Utah Women Making History: Margene Bullcreek
Continuing on with highlighting Utah women making history for Women’s History Month, let’s take a look at Margene Bullcreek.
Margene was born in Tooele in 1946 and moved to the Skull Valley Indian Reservation at ten years old. She was a member of the Skull Valley Band of Goshutes and spent her life working to protect her community from the harmful effects of nuclear testing and waste. As a young woman, she studied with paralegals on her reservation and tried to better understand her Goshute ancestry and how native nations had been historically oppressed native nations way of life.
She went on to become the secretary of the tribal council to provide all the resources available for the members of her nation. She worked with organizations like the Healthy Environment Alliance of Utah to protect native lands and people from U.S. government plans to dispose of harmful wastes on reservation land. She also became an activist in the late 1990s and began working with the Native Community Action Council (NCAC) to investigate the impacts of nuclear testing on the Skull Valley Goshute nation and eventually went on to become the president of the NNCAC.
But wait, there’s more. She participated in the U.S. Nuclear Regulatory Commission and used all her research to intervene in the licensing for nuclear companies to dump waste in the Yucca Mountains.
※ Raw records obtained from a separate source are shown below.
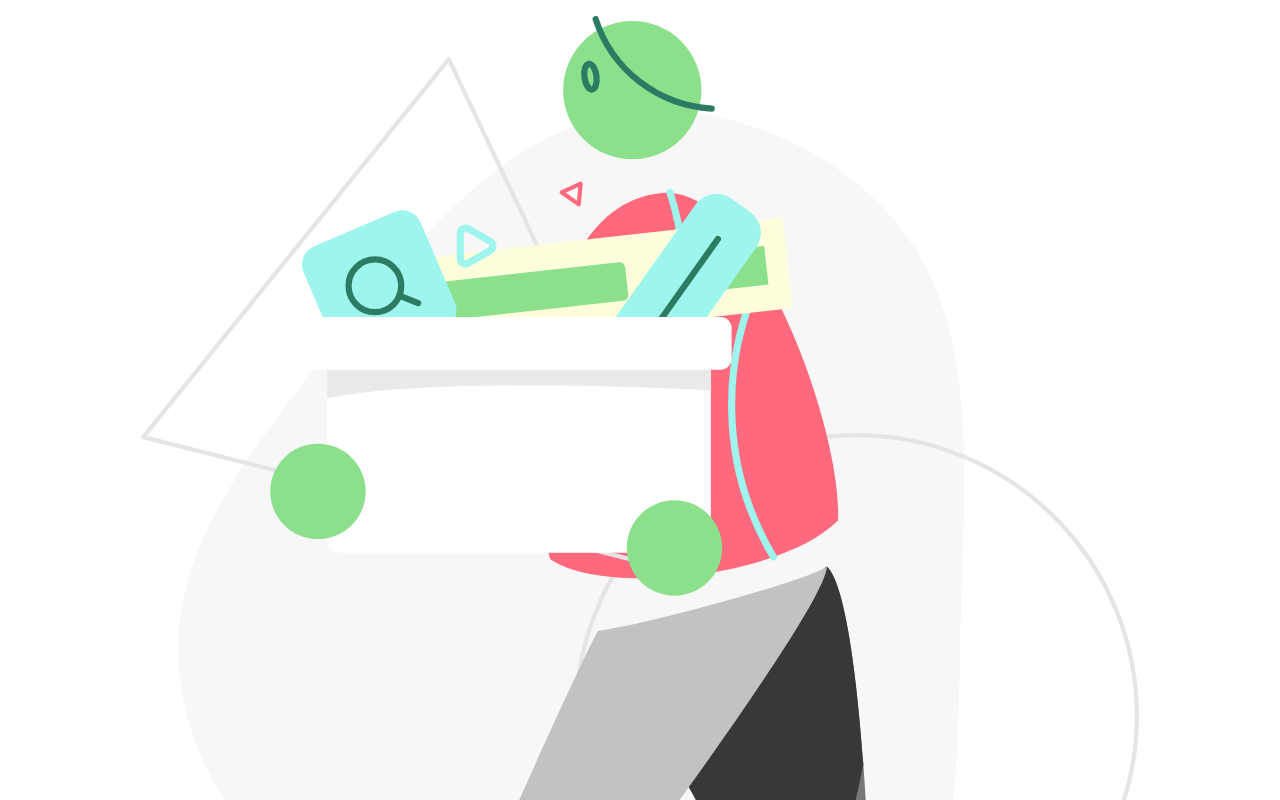
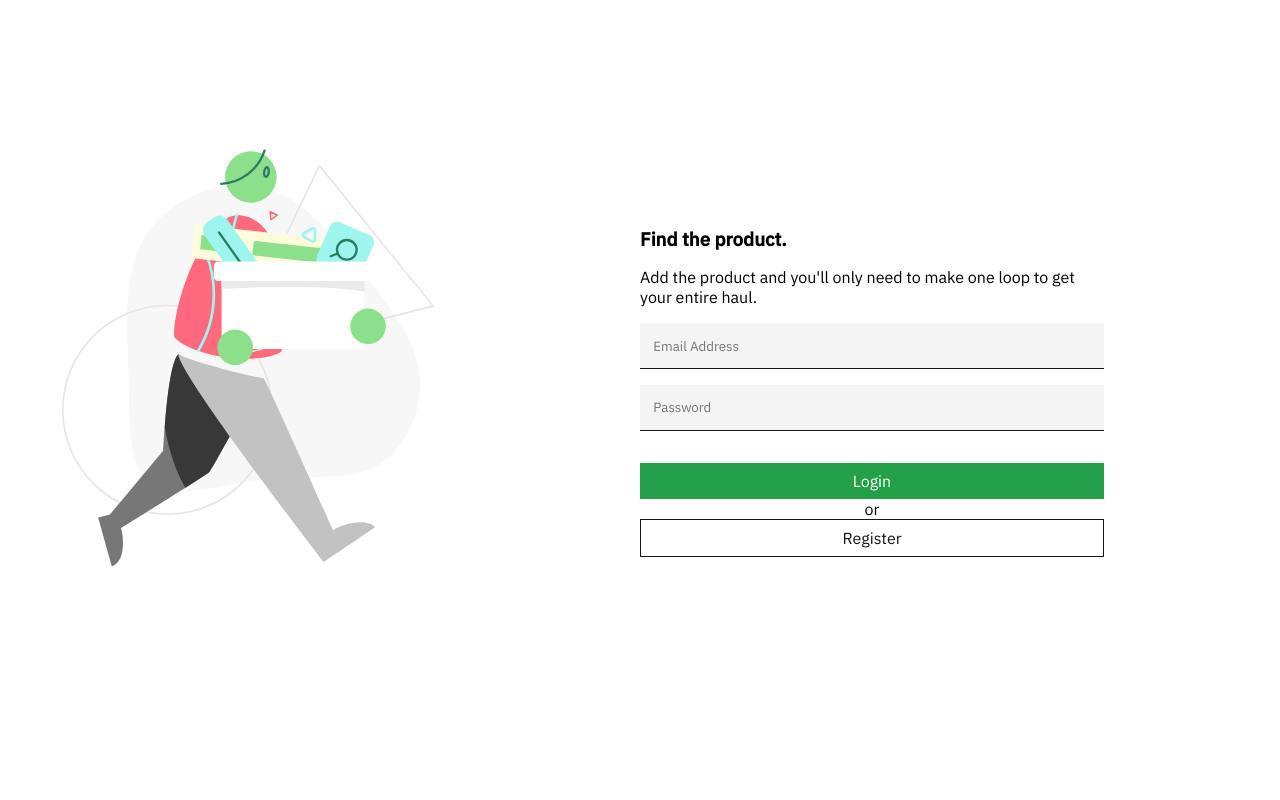
Before and after one commit to karencumlat/findtheproduct, a React (Create React App) app: page / in a window 1280 px wide. Shown: the top 800 px of the page. Built offline with nearby package versions, Linux system fonts and the light colour scheme; no server answers.

Commit message:
fix(style): landing page

```diff
--- a/src/App.css
+++ b/src/App.css
@@ -8,6 +8,9 @@
   padding: 1em;
   width: 100%;
   max-width: 100vw;
-  height: 100%;
+  height: 100vh;
   position: relative;
+  display: flex;
+  align-items: center;
+  justify-content: center;
 }
--- a/src/View/index.js
+++ b/src/View/index.js
@@ -7,12 +7,14 @@ import AuthyForm from '../authy/AuthyForm';
 import Admin from './Admin';
 import User from './User';
 
+import './styles.css';
+
 function View() {
   const { currentUser } = useContext(AuthContext);
   const currentUserEmail = currentUser ? currentUser.email : null;
 
   return (
-    <>
+    <div className="view">
       {currentUserEmail === process.env.REACT_APP_ADMIN_EMAIL ? (
         <Admin />
       ) : currentUser !== null ? (
@@ -20,7 +22,7 @@ function View() {
       ) : (
         <AuthyForm />
       )}
-    </>
+    </div>
   );
 }
 
--- /dev/null
+++ b/src/View/styles.css
@@ -0,0 +1,4 @@
+.view {
+  width: 100%;
+  height: 100%;
+}
--- a/src/authy/AuthyForm.js
+++ b/src/authy/AuthyForm.js
@@ -51,13 +51,13 @@ function AuthyForm() {
             alt="watermelon illustration"
             className="authy--illustration"
           />
+        </div>
+        <div className="authy-form--input">
           <h3>Find the product.</h3>
           <p>
             Add the product and you'll only need to make one loop to get your
             entire haul.
           </p>
-        </div>
-        <div className="authy-form--input">
           {errMsg !== '' ? <Toast title={errMsg} /> : null}
           <TextInput
             type="email"
--- a/src/authy/styles.js
+++ b/src/authy/styles.js
@@ -5,12 +5,11 @@ const StyledAuthyForm = styled.div`
   flex-direction: column;
   align-items: center;
   justify-content: center;
-  min-height: 4em;
+  height: 100%;
 
   .authy-form {
     width: 100%;
-    height: 100%;
-    min-height: 100vh;
+    height: 100vh;
     display: flex;
     flex-direction: column;
     justify-content: center;
@@ -31,6 +30,8 @@ const StyledAuthyForm = styled.div`
 
     .authy-form--image {
       margin: 0 0 1rem 0;
+      -webkit-transform: scaleX(-1);
+      transform: scaleX(-1);
     }
 
     .authy--illustration {
@@ -68,6 +69,26 @@ const StyledAuthyForm = styled.div`
   .authy--logout-btn {
     font-size: 2em;
   }
+
+  @media (min-width: 768px) {
+    .authy-form {
+      flex-direction: row;
+      height: 90%;
+    }
+
+    .authy-form--image,
+    .authy-form--input {
+      flex: 1;
+
+      .authy--illustration {
+        height: 90%;
+      }
+    }
+
+    .authy-form--input {
+      padding: 0 10rem;
+    }
+  }
 `;
 
 export default StyledAuthyForm;
```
The continued her anti-nuclear work until she passed away in 2015.
You can find out more about Utah Women's History at the link here.